◆ Task description: Gather every line of the entries that includes the word "INSURGENCIES".

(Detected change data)
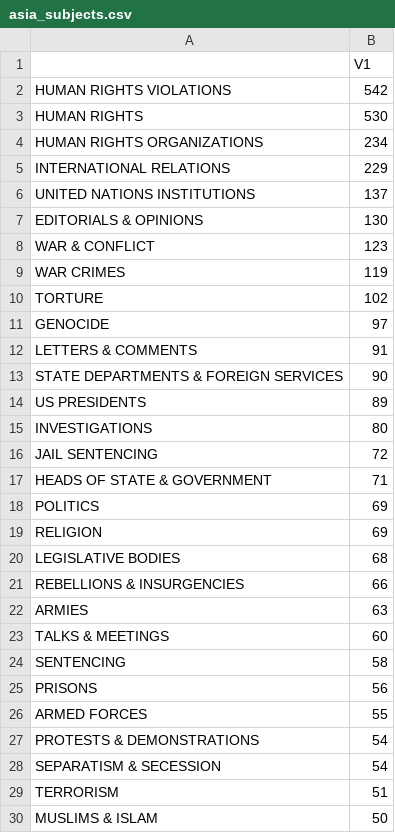
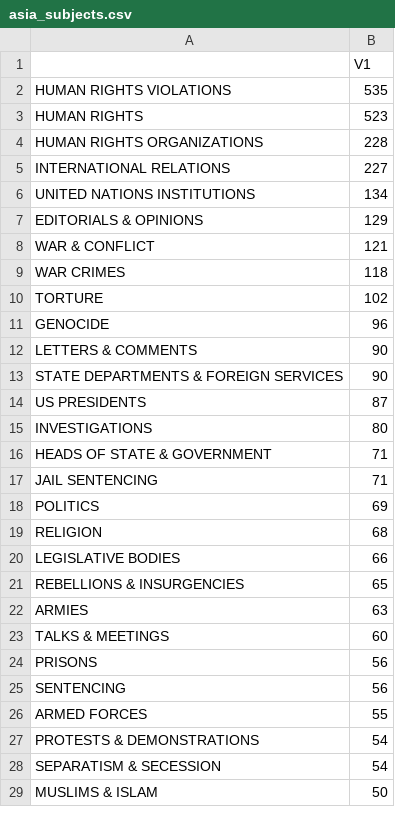
Before and after one commit to rochelleterman/human-rights-coverage, a CSV file: Results/subjects/asia_subjects.csv, drawn as a sheet; only a part is shown; the diff covers the shown part only.

```diff
--- a/Results/subjects/asia_subjects.csv
+++ b/Results/subjects/asia_subjects.csv
@@ -1,26 +1,26 @@
 "","V1"
-"HUMAN RIGHTS VIOLATIONS",542
-"HUMAN RIGHTS",530
-"HUMAN RIGHTS ORGANIZATIONS",234
-"INTERNATIONAL RELATIONS",229
-"UNITED NATIONS INSTITUTIONS",137
-"EDITORIALS & OPINIONS",130
-"WAR & CONFLICT",123
-"WAR CRIMES",119
+"HUMAN RIGHTS VIOLATIONS",535
+"HUMAN RIGHTS",523
+"HUMAN RIGHTS ORGANIZATIONS",228
+"INTERNATIONAL RELATIONS",227
+"UNITED NATIONS INSTITUTIONS",134
+"EDITORIALS & OPINIONS",129
+"WAR & CONFLICT",121
+"WAR CRIMES",118
 "TORTURE",102
-"GENOCIDE",97
-"LETTERS & COMMENTS",91
+"GENOCIDE",96
+"LETTERS & COMMENTS",90
 "STATE DEPARTMENTS & FOREIGN SERVICES",90
-"US PRESIDENTS",89
+"US PRESIDENTS",87
 "INVESTIGATIONS",80
-"JAIL SENTENCING",72
 "HEADS OF STATE & GOVERNMENT",71
+"JAIL SENTENCING",71
 "POLITICS",69
-"RELIGION",69
-"LEGISLATIVE BODIES",68
-"REBELLIONS & INSURGENCIES",66
+"RELIGION",68
+"LEGISLATIVE BODIES",66
+"REBELLIONS & INSURGENCIES",65
 "ARMIES",63
 "TALKS & MEETINGS",60
-"SENTENCING",58
 "PRISONS",56
+"SENTENCING",56
 "ARMED FORCES",55
@@ -28,3 +28,2 @@
 "SEPARATISM & SECESSION",54
-"TERRORISM",51
 "MUSLIMS & ISLAM",50
```
Also changed, not shown: 5 added rows, 4 removed rows and 9 edited cells elsewhere in this file, Results/n-country-year.csv, Results/n-country.csv, 16 other files.
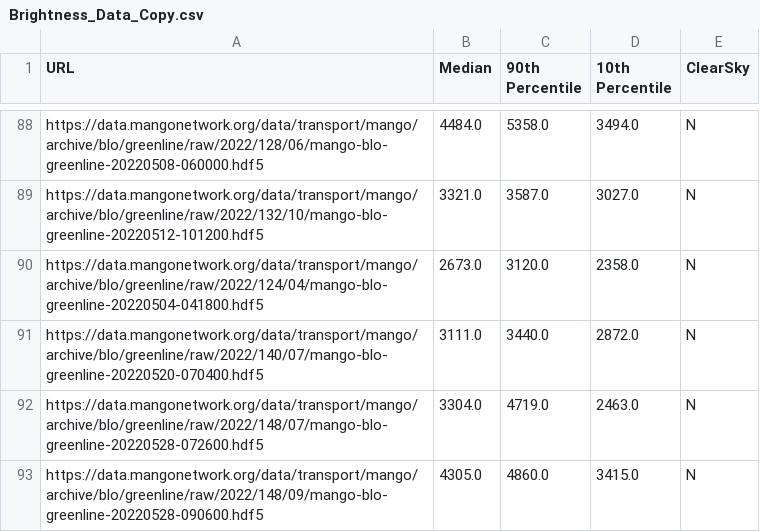
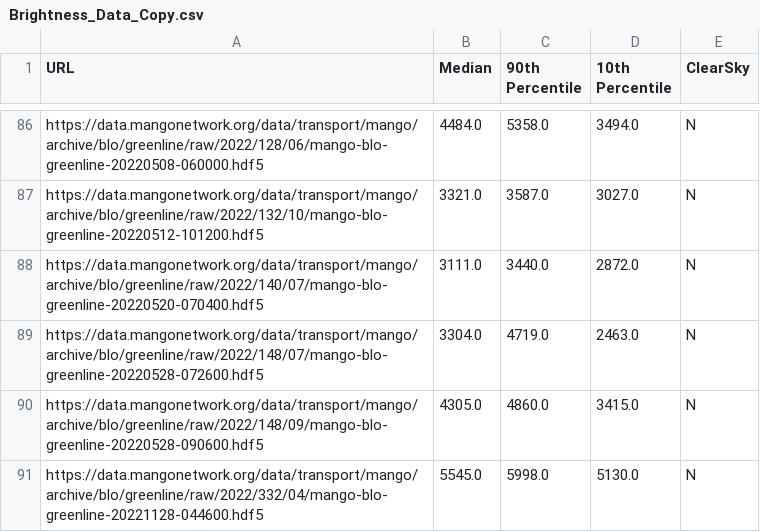
Before and after one commit to mangonetwork/cloud-detection, a CSV file: Brightness_Data_Copy.csv, drawn as a sheet; only a part is shown, gaps mark what is left out; the shorter side is filled out with more unchanged rows; the diff covers the shown part only.

```diff
--- a/Brightness_Data_Copy.csv
+++ b/Brightness_Data_Copy.csv
@@ -89,3 +87,2 @@ https://data.mangonetwork.org/data/transport/mango/archive/blo/greenline/raw/202
 https://data.mangonetwork.org/data/transport/mango/archive/blo/greenline/raw/2022/132/10/mango-blo-greenline-20220512-101200.hdf5,3321.0,3587.0,3027.0,N
-https://data.mangonetwork.org/data/transport/mango/archive/blo/greenline/raw/2022/124/04/mango-blo-greenline-20220504-041800.hdf5,2673.0,3120.0,2358.0,N
 https://data.mangonetwork.org/data/transport/mango/archive/blo/greenline/raw/2022/140/07/mango-blo-greenline-20220520-070400.hdf5,3111.0,3440.0,2872.0,N
```
Also changed, not shown: 26 added rows, 4 removed rows and 1 edited cell elsewhere in this file, 7 other files.
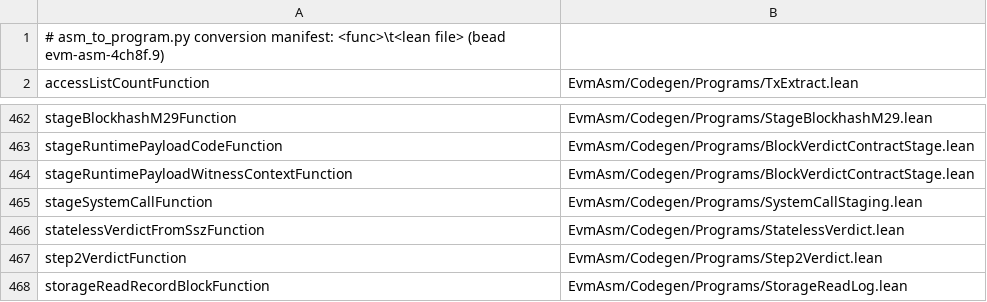
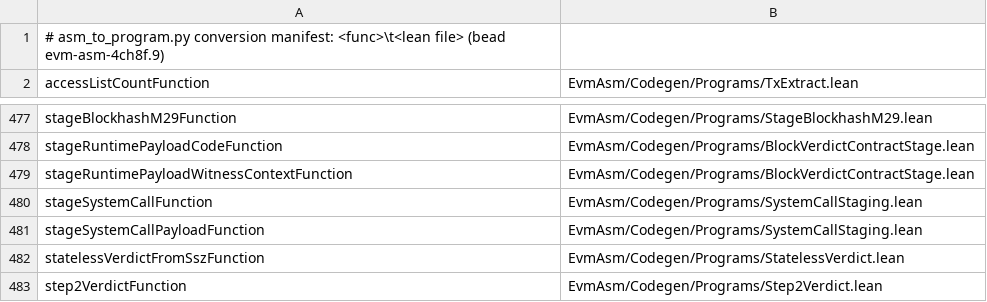
Before and after one commit to Verified-zkEVM/evm-asm, a TSV file: scripts/asm-fixtures/MANIFEST.tsv, drawn as a sheet; only a part is shown, gaps mark what is left out; the shorter side is filled out with more unchanged rows; the diff covers the shown part only; the diff names each change by its address in the sheet, - before the commit and + after, or states it on an @@ line.

```diff
--- a/scripts/asm-fixtures/MANIFEST.tsv
+++ b/scripts/asm-fixtures/MANIFEST.tsv
+row 481: stageSystemCallPayloadFunction | EvmAsm/Codegen/Programs/SystemCallStaging.lean
```
Also changed, not shown: 20 added rows elsewhere in this file, 33 other files.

◆ Problem solution:
-"REBELLIONS & INSURGENCIES",66
+"REBELLIONS & INSURGENCIES",65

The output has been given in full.